The pair teamed up for a horrific killing spree, murdering at least 11 people between 1983 and 1985 from Lake's remote woodland cabin in Calaveras County, California.

Ng, now 62, remains on death row, while his accomplice died by suicide in 1985, having taken a cyanide pill in police custody after officers discovered him to be in the possession of one of his victims' cars.

The two came together after Ng was dishonourably discharged from the Marines for desertion and the theft of weapons and explosives.

They built a dungeon by Lake's cabin and, over the next year, used it to embark on a spree of rape, torture and murder that would make even the most hardened criminals sick to their stomachs.

Police attended the cabin after reports of a theft. Following a search of the premises they noticed a foot poking out of the earth and proceeded to dig up 18kg of burnt human bones.

Charles Ng is currently on death row.
Creative Commons

In a conversation with LADbible, Dr Adam Lynes, a serial murder specialist, explained: "Serial killing 'teams' are rather rare, and usually involve a male and female offender.

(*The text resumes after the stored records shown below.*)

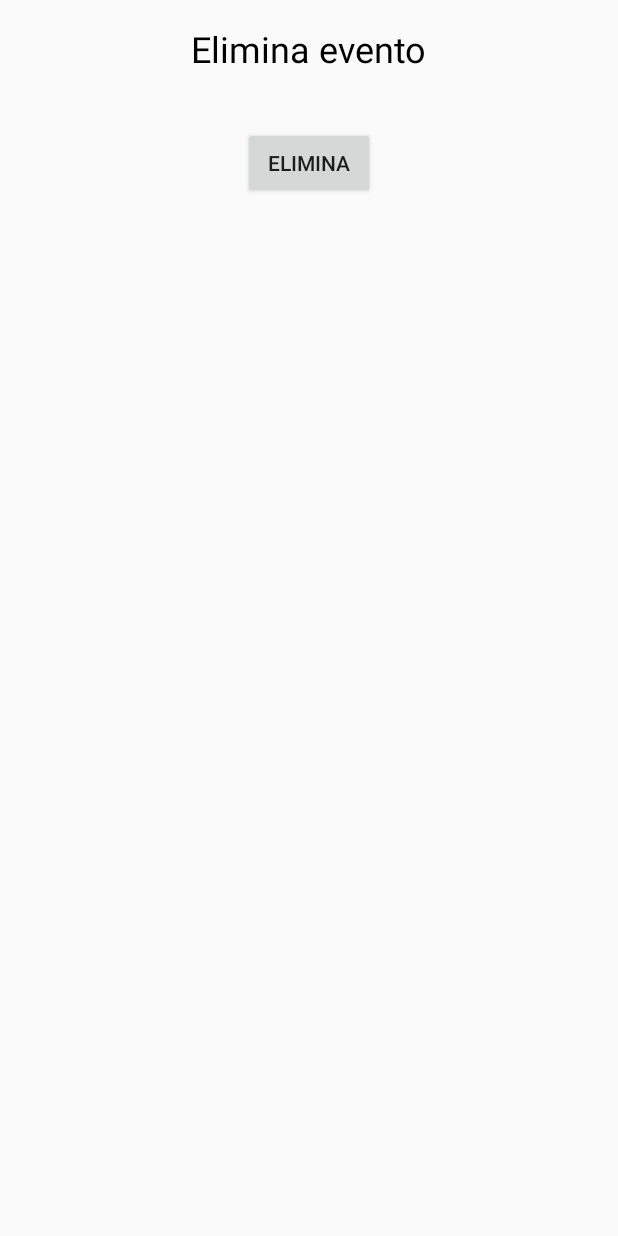
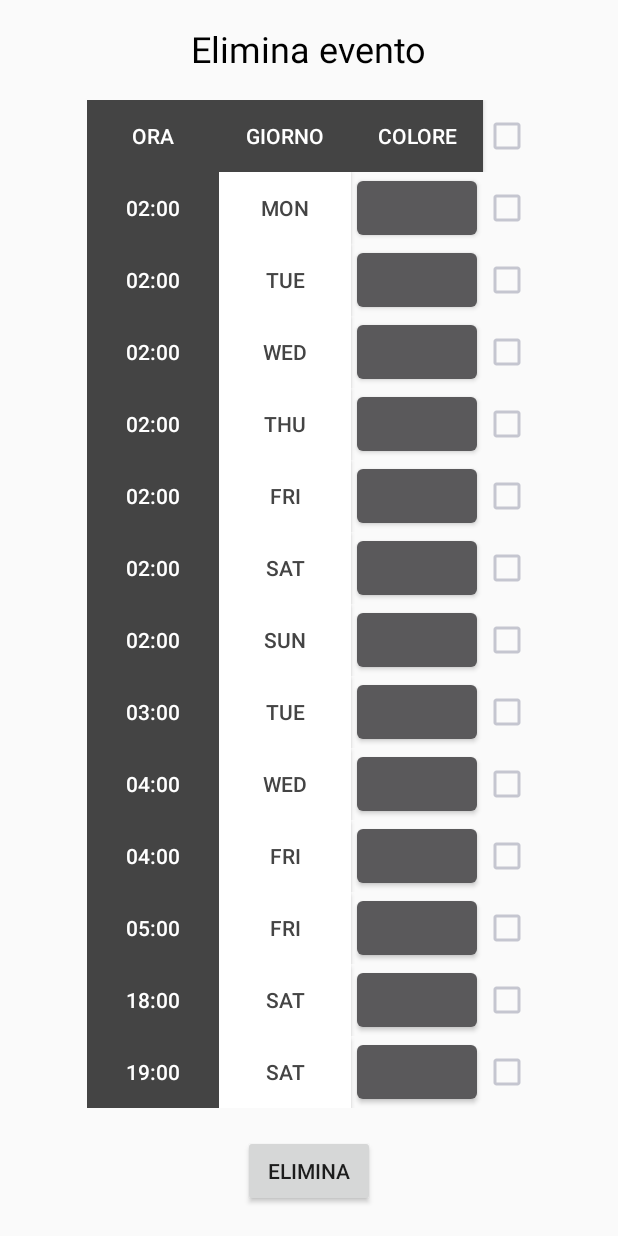
Before and after one commit to rosso791/RoboDroid, an Android app: the EliminateEvent screen opened directly, with no data from a screen before it, on a phone screen of 412 x 824 dp. Run offline under Robolectric (Android 15) with nearby library versions, the phone set to English and light mode, and no system bars.

Commit message:
EventData2

```diff
--- a/app/src/main/java/dais/unive/it/robot/ActivityApp/CalendarActivity.java
+++ b/app/src/main/java/dais/unive/it/robot/ActivityApp/CalendarActivity.java
@@ -6,6 +6,7 @@ import android.content.Intent;
 import android.graphics.Color;
 import android.support.v7.app.AppCompatActivity;
 import android.os.Bundle;
+import android.util.Log;
 import android.view.MenuItem;
 import android.view.View;
 import android.widget.Button;
--- a/app/src/main/java/dais/unive/it/robot/ActivityApp/EliminateEvent.java
+++ b/app/src/main/java/dais/unive/it/robot/ActivityApp/EliminateEvent.java
@@ -19,14 +19,15 @@ import java.util.ArrayList;
 import java.util.Calendar;
 
 import dais.unive.it.robot.CalendarClass.Event;
+import dais.unive.it.robot.CalendarClass.EventData;
 import dais.unive.it.robot.R;
 
 
 public class EliminateEvent extends AppCompatActivity {
     private Button eliminateButton;
     // TODO Sebastian - sample data to eliminate
-    /*EventData tempEventData = new EventData();
-    ArrayList<Event> tempEventList = tempEventData.getEventList();*/
+    EventData tempEventData = new EventData();
+    ArrayList<Event> tempEventList = tempEventData.getEventList();
 
     /*
      eliminatedEventsList: elements checked by the user ready to eliminate
@@ -51,7 +52,7 @@ public class EliminateEvent extends AppCompatActivity {
                 eliminate();
             }
         });
-        //this.drawEliminateTable(tempEventList, eliminateTableLayout, eliminateContext);
+        this.drawEliminateTable(tempEventList, eliminateTableLayout, eliminateContext);
     }
 
     private void drawEliminateTable(ArrayList<Event> eventList, TableLayout inputTableLayout, Context inputContext) {
@@ -106,11 +107,11 @@ public class EliminateEvent extends AppCompatActivity {
 
             // Add the hour TextView in the first column.
             Button hourView = new Button(inputContext);
-            //int thisHour = tempEvent.getTime().get(Calendar.HOUR_OF_DAY);
-            //int thisMinute = tempEvent.getTime().get(Calendar.MINUTE);
-            //String tempTime = String.format("%02d:%02d", thisHour, thisMinute);
+            int thisHour = tempEvent.getWhen().get(Calendar.HOUR_OF_DAY);
+            int thisMinute = tempEvent.getWhen().get(Calendar.MINUTE);
+            String tempTime = String.format("%02d:%02d", thisHour, thisMinute);
 
-            //hourView.setText(tempTime);
+            hourView.setText(tempTime);
             hourView.setTextColor(Color.WHITE);
             hourView.setBackgroundColor(Color.DKGRAY);
 
@@ -118,14 +119,14 @@ public class EliminateEvent extends AppCompatActivity {
 
             // Add the day TextView in the second column.
             Button dayView = new Button(inputContext);
-            //dayView.setText(resourceDays[tempEvent.getDay() - 1]);
+            dayView.setText(tempEvent.getDay().toString());
             dayView.setTextColor(Color.DKGRAY);
             dayView.setBackgroundColor(Color.WHITE);
             tableRow.addView(dayView);
 
             // Add the colour
             Button colorView = new Button(inputContext);
-            //colorView.setBackgroundColor(resourceColours[tempEvent.getColor() - 1]);
+            //colorView.setBackgroundColor(getResources().);
             tableRow.addView(colorView);
 
             // Add CheckBox
@@ -162,7 +163,6 @@ public class EliminateEvent extends AppCompatActivity {
         }
     }
 
-    // The
     public void eliminate(){
         //TODO Sebastian - da implementare
 
--- a/app/src/main/java/dais/unive/it/robot/CalendarClass/EventData.java
+++ b/app/src/main/java/dais/unive/it/robot/CalendarClass/EventData.java
@@ -7,12 +7,14 @@ import dais.unive.it.robot.CalendarClass.PillColors;
 import dais.unive.it.robot.CalendarClass.WeekDay;
 
 public class EventData {
-    int ints[][] = {{0,2,0,3},{1,2,0,3},{2,2,1,3},{3,2,0,3},{4,2,0,3},{5,2,0,3},{6,2,0,3},
+    int ints[][] = {{0,2,0,3},{1,2,0,3},{2,2,0,3},{3,2,0,3},{4,2,0,3},{5,2,0,3},{6,2,0,3},
                     {1,3,1,1},
                     {2,4,0,1},{4,4,0,1},
                     {4,5,1,1},
                     {5,18,3,1},
-                    {5,19,2,1}};
+                    {5,19,2,1}
+
+                    };
     int rowNumber = 0;
     ArrayList<Event> eventList = new ArrayList<>();
 
@@ -26,12 +28,13 @@ public class EventData {
             Event tempEvent = new Event(ints[i][0], tempCalendar, ints[i][2], ints[i][3]);
             eventList.add(tempEvent);
         }*/
-
+        //ints = EventManager.GetInstance().getAllEventsArray();
         for (int i = 0; i < rowNumber; i++){
             Calendar tempCalendar = Calendar.getInstance();
             tempCalendar.set(Calendar.HOUR_OF_DAY, ints[i][1]);
             tempCalendar.set(Calendar.MINUTE, 0);
-            Event thisEvent = new Event(getDay(ints[i][0]), getColor(ints[i][1]), tempCalendar, false);
+            Event thisEvent = new Event(getDay(ints[i][0]), getColor(ints[i][2]), tempCalendar, false);
+            eventList.add(thisEvent);
         }
 
     }
--- a/app/src/main/res/values/colors.xml
+++ b/app/src/main/res/values/colors.xml
@@ -13,8 +13,8 @@
 
     <integer-array name="items_colors">
         <item>@color/blue</item>
-        <item>@color/green</item>
         <item>@color/red</item>
         <item>@color/yellow</item>
+        <item>@color/green</item>
     </integer-array>
 </resources>
```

"Regardless of the gender of each member of a serial killing 'team', there tends to be a more dominant personality."

In this case, it was Ng.

Sadly, police didn't catch up with the killers until 1985, by which point they'd murdered multiple men, women and children.

A California Supreme Court filing about the police investigation into Ng and Lake's premises states: "At least four dental specimens belonged to a child under the age of three years old.

"After reviewing all the found fragments, two forensic anthropologists concluded that they belonged to at least four adults, one child, and one infant.

"'Many hundreds' of the bone fragments showed various degrees of burning. Investigators also found a child’s liver buried on the property."

Although Gyant saw the news coverage of Ng's 1999 trial, which resulted in him being convicted of 11 murders and given the death sentence, she didn't learn about her mother until 2002 when she received a phone call from Okoro's sister.

Leonard Lake died by suicide while in police custody.

Gyant's aunt put her in touch with a detective, who informed her about an 11-page letter her mom had written that was recovered from the crime scene.

The letter detailed Okoro's traumatic childhood, having experienced sexual abuse and running away from home before turning to sex work as a young adult.

Though it was heart-wrenching for Gyant, she told the outlet: "Those 11 pages are all I have of my mother."

She has now written a fictional but fact-based book inspired by her experiences, titled A Letter From Sheri.

"I hope readers will take from my book my tenacity, determination and passion for family and do whatever needs to be done to bring closure to their own hurtful situations," she said.

If you have experienced a bereavement and would like to speak with someone in confidence contact Cruse Bereavement Care via their national helpline on 0808 808 1677

Topics: US News, Crime, News